-- ABOUT THIS EXERCISE --
Your answer must be the records, copied with no change.

-- EXERCISE DATA --
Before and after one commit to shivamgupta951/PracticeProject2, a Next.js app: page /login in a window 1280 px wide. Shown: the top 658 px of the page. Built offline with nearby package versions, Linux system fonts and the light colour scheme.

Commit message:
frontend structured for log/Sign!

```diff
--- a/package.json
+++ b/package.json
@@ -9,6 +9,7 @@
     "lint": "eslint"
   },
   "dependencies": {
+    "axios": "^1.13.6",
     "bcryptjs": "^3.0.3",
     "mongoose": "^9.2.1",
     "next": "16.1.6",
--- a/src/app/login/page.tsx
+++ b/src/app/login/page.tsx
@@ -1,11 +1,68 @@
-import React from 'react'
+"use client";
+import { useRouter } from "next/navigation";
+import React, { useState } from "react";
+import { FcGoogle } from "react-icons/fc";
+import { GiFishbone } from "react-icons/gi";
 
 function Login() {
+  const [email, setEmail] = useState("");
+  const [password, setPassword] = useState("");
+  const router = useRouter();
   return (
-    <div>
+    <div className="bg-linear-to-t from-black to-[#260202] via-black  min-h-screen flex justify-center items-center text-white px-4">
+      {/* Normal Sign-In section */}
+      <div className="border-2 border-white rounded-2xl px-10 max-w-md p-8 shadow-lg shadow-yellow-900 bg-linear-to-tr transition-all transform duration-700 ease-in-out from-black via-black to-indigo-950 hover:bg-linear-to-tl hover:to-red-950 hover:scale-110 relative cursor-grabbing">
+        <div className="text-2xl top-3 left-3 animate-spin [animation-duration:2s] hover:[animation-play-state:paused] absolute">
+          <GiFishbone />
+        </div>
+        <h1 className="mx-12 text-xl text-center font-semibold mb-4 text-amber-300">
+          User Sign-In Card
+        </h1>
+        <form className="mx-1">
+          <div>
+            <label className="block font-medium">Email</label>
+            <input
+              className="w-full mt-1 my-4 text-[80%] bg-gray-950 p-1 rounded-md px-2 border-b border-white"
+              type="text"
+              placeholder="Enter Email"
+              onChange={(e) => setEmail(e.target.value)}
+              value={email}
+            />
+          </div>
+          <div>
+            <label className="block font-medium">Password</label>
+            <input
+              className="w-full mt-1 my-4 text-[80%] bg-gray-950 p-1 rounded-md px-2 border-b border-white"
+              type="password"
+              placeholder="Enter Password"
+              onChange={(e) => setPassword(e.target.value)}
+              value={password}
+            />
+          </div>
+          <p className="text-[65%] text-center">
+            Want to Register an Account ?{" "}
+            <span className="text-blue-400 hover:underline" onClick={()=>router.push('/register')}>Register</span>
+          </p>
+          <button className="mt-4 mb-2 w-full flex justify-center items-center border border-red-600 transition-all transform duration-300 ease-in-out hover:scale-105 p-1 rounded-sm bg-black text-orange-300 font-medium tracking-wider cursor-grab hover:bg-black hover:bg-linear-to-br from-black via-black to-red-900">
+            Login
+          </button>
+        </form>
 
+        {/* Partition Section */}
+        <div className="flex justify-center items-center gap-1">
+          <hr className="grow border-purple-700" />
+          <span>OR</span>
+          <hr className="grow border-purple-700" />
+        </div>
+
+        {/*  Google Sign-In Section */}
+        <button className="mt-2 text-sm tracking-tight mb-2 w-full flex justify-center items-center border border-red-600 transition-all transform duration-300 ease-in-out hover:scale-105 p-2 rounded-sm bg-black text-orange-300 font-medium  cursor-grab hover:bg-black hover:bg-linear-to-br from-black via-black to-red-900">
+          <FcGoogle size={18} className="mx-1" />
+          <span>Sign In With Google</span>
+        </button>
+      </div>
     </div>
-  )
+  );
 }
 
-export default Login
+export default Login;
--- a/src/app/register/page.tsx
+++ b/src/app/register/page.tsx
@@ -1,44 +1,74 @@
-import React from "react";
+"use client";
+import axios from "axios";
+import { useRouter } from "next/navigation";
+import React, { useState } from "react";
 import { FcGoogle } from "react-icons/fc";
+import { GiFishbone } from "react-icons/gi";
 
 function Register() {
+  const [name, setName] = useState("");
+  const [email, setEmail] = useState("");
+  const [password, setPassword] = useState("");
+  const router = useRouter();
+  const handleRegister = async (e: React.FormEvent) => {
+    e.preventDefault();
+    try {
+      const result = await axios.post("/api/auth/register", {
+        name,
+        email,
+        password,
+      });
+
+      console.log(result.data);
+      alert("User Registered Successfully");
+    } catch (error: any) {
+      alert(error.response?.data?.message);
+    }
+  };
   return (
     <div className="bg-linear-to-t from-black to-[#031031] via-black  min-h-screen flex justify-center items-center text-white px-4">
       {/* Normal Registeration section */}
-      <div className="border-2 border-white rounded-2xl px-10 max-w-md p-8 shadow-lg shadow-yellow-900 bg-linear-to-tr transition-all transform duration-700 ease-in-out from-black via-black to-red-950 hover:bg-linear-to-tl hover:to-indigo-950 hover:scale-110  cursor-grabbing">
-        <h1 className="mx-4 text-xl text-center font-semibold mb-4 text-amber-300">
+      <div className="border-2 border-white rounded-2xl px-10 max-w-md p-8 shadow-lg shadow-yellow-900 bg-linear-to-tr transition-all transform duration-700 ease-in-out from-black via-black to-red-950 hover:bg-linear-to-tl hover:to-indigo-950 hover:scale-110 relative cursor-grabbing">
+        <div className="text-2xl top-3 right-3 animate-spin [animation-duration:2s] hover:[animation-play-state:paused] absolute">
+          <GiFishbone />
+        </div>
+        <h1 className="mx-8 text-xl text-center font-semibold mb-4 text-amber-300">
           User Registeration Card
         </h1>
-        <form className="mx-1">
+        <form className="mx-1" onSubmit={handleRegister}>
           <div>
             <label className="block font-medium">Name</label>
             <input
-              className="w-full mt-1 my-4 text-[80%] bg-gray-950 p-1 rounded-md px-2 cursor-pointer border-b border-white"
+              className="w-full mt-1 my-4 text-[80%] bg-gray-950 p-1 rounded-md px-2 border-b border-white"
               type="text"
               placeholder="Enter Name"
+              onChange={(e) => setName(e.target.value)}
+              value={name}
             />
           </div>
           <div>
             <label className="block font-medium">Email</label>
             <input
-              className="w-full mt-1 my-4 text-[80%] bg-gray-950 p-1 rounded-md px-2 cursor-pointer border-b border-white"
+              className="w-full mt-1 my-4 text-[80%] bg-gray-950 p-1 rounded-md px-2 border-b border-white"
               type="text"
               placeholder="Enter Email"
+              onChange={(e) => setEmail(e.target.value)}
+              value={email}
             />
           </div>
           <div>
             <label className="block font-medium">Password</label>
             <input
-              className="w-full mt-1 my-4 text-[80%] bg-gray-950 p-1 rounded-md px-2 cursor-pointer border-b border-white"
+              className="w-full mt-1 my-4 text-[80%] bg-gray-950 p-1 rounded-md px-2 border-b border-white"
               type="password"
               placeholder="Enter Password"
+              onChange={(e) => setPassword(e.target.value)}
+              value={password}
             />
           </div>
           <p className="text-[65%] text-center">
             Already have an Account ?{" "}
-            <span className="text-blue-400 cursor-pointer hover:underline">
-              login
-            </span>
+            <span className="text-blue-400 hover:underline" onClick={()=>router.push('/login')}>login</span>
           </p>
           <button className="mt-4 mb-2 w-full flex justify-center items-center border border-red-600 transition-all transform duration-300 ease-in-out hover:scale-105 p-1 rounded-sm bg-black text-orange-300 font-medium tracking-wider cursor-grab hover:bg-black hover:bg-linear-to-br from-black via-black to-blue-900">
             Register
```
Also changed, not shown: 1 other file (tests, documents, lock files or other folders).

-- WRITTEN ANSWER --
Before and after one commit to shivamgupta951/PracticeProject2, a Next.js app: page /login in a window 1280 px wide. Shown: the top 658 px of the page. Built offline with nearby package versions, Linux system fonts and the light colour scheme.

Commit message:
frontend structured for log/Sign!

```diff
--- a/package.json
+++ b/package.json
@@ -9,6 +9,7 @@
     "lint": "eslint"
   },
   "dependencies": {
+    "axios": "^1.13.6",
     "bcryptjs": "^3.0.3",
     "mongoose": "^9.2.1",
     "next": "16.1.6",
--- a/src/app/login/page.tsx
+++ b/src/app/login/page.tsx
@@ -1,11 +1,68 @@
-import React from 'react'
+"use client";
+import { useRouter } from "next/navigation";
+import React, { useState } from "react";
+import { FcGoogle } from "react-icons/fc";
+import { GiFishbone } from "react-icons/gi";
 
 function Login() {
+  const [email, setEmail] = useState("");
+  const [password, setPassword] = useState("");
+  const router = useRouter();
   return (
-    <div>
+    <div className="bg-linear-to-t from-black to-[#260202] via-black  min-h-screen flex justify-center items-center text-white px-4">
+      {/* Normal Sign-In section */}
+      <div className="border-2 border-white rounded-2xl px-10 max-w-md p-8 shadow-lg shadow-yellow-900 bg-linear-to-tr transition-all transform duration-700 ease-in-out from-black via-black to-indigo-950 hover:bg-linear-to-tl hover:to-red-950 hover:scale-110 relative cursor-grabbing">
+        <div className="text-2xl top-3 left-3 animate-spin [animation-duration:2s] hover:[animation-play-state:paused] absolute">
+          <GiFishbone />
+        </div>
+        <h1 className="mx-12 text-xl text-center font-semibold mb-4 text-amber-300">
+          User Sign-In Card
+        </h1>
+        <form className="mx-1">
+          <div>
+            <label className="block font-medium">Email</label>
+            <input
+              className="w-full mt-1 my-4 text-[80%] bg-gray-950 p-1 rounded-md px-2 border-b border-white"
+              type="text"
+              placeholder="Enter Email"
+              onChange={(e) => setEmail(e.target.value)}
+              value={email}
+            />
+          </div>
+          <div>
+            <label className="block font-medium">Password</label>
+            <input
+              className="w-full mt-1 my-4 text-[80%] bg-gray-950 p-1 rounded-md px-2 border-b border-white"
+              type="password"
+              placeholder="Enter Password"
+              onChange={(e) => setPassword(e.target.value)}
+              value={password}
+            />
+          </div>
+          <p className="text-[65%] text-center">
+            Want to Register an Account ?{" "}
+            <span className="text-blue-400 hover:underline" onClick={()=>router.push('/register')}>Register</span>
+          </p>
+          <button className="mt-4 mb-2 w-full flex justify-center items-center border border-red-600 transition-all transform duration-300 ease-in-out hover:scale-105 p-1 rounded-sm bg-black text-orange-300 font-medium tracking-wider cursor-grab hover:bg-black hover:bg-linear-to-br from-black via-black to-red-900">
+            Login
+          </button>
+        </form>
 
+        {/* Partition Section */}
+        <div className="flex justify-center items-center gap-1">
+          <hr className="grow border-purple-700" />
+          <span>OR</span>
+          <hr className="grow border-purple-700" />
+        </div>
+
+        {/*  Google Sign-In Section */}
+        <button className="mt-2 text-sm tracking-tight mb-2 w-full flex justify-center items-center border border-red-600 transition-all transform duration-300 ease-in-out hover:scale-105 p-2 rounded-sm bg-black text-orange-300 font-medium  cursor-grab hover:bg-black hover:bg-linear-to-br from-black via-black to-red-900">
+          <FcGoogle size={18} className="mx-1" />
+          <span>Sign In With Google</span>
+        </button>
+      </div>
     </div>
-  )
+  );
 }
 
-export default Login
+export default Login;
--- a/src/app/register/page.tsx
+++ b/src/app/register/page.tsx
@@ -1,44 +1,74 @@
-import React from "react";
+"use client";
+import axios from "axios";
+import { useRouter } from "next/navigation";
+import React, { useState } from "react";
 import { FcGoogle } from "react-icons/fc";
+import { GiFishbone } from "react-icons/gi";
 
 function Register() {
+  const [name, setName] = useState("");
+  const [email, setEmail] = useState("");
+  const [password, setPassword] = useState("");
+  const router = useRouter();
+  const handleRegister = async (e: React.FormEvent) => {
+    e.preventDefault();
+    try {
+      const result = await axios.post("/api/auth/register", {
+        name,
+        email,
+        password,
+      });
+
+      console.log(result.data);
+      alert("User Registered Successfully");
+    } catch (error: any) {
+      alert(error.response?.data?.message);
+    }
+  };
   return (
     <div className="bg-linear-to-t from-black to-[#031031] via-black  min-h-screen flex justify-center items-center text-white px-4">
       {/* Normal Registeration section */}
-      <div className="border-2 border-white rounded-2xl px-10 max-w-md p-8 shadow-lg shadow-yellow-900 bg-linear-to-tr transition-all transform duration-700 ease-in-out from-black via-black to-red-950 hover:bg-linear-to-tl hover:to-indigo-950 hover:scale-110  cursor-grabbing">
-        <h1 className="mx-4 text-xl text-center font-semibold mb-4 text-amber-300">
+      <div className="border-2 border-white rounded-2xl px-10 max-w-md p-8 shadow-lg shadow-yellow-900 bg-linear-to-tr transition-all transform duration-700 ease-in-out from-black via-black to-red-950 hover:bg-linear-to-tl hover:to-indigo-950 hover:scale-110 relative cursor-grabbing">
+        <div className="text-2xl top-3 right-3 animate-spin [animation-duration:2s] hover:[animation-play-state:paused] absolute">
+          <GiFishbone />
+        </div>
+        <h1 className="mx-8 text-xl text-center font-semibold mb-4 text-amber-300">
           User Registeration Card
         </h1>
-        <form className="mx-1">
+        <form className="mx-1" onSubmit={handleRegister}>
           <div>
             <label className="block font-medium">Name</label>
             <input
-              className="w-full mt-1 my-4 text-[80%] bg-gray-950 p-1 rounded-md px-2 cursor-pointer border-b border-white"
+              className="w-full mt-1 my-4 text-[80%] bg-gray-950 p-1 rounded-md px-2 border-b border-white"
               type="text"
               placeholder="Enter Name"
+              onChange={(e) => setName(e.target.value)}
+              value={name}
             />
           </div>
           <div>
             <label className="block font-medium">Email</label>
             <input
-              className="w-full mt-1 my-4 text-[80%] bg-gray-950 p-1 rounded-md px-2 cursor-pointer border-b border-white"
+              className="w-full mt-1 my-4 text-[80%] bg-gray-950 p-1 rounded-md px-2 border-b border-white"
               type="text"
               placeholder="Enter Email"
+              onChange={(e) => setEmail(e.target.value)}
+              value={email}
             />
           </div>
           <div>
             <label className="block font-medium">Password</label>
             <input
-              className="w-full mt-1 my-4 text-[80%] bg-gray-950 p-1 rounded-md px-2 cursor-pointer border-b border-white"
+              className="w-full mt-1 my-4 text-[80%] bg-gray-950 p-1 rounded-md px-2 border-b border-white"
               type="password"
               placeholder="Enter Password"
+              onChange={(e) => setPassword(e.target.value)}
+              value={password}
             />
           </div>
           <p className="text-[65%] text-center">
             Already have an Account ?{" "}
-            <span className="text-blue-400 cursor-pointer hover:underline">
-              login
-            </span>
+            <span className="text-blue-400 hover:underline" onClick={()=>router.push('/login')}>login</span>
           </p>
           <button className="mt-4 mb-2 w-full flex justify-center items-center border border-red-600 transition-all transform duration-300 ease-in-out hover:scale-105 p-1 rounded-sm bg-black text-orange-300 font-medium tracking-wider cursor-grab hover:bg-black hover:bg-linear-to-br from-black via-black to-blue-900">
             Register
```
Also changed, not shown: 1 other file (tests, documents, lock files or other folders).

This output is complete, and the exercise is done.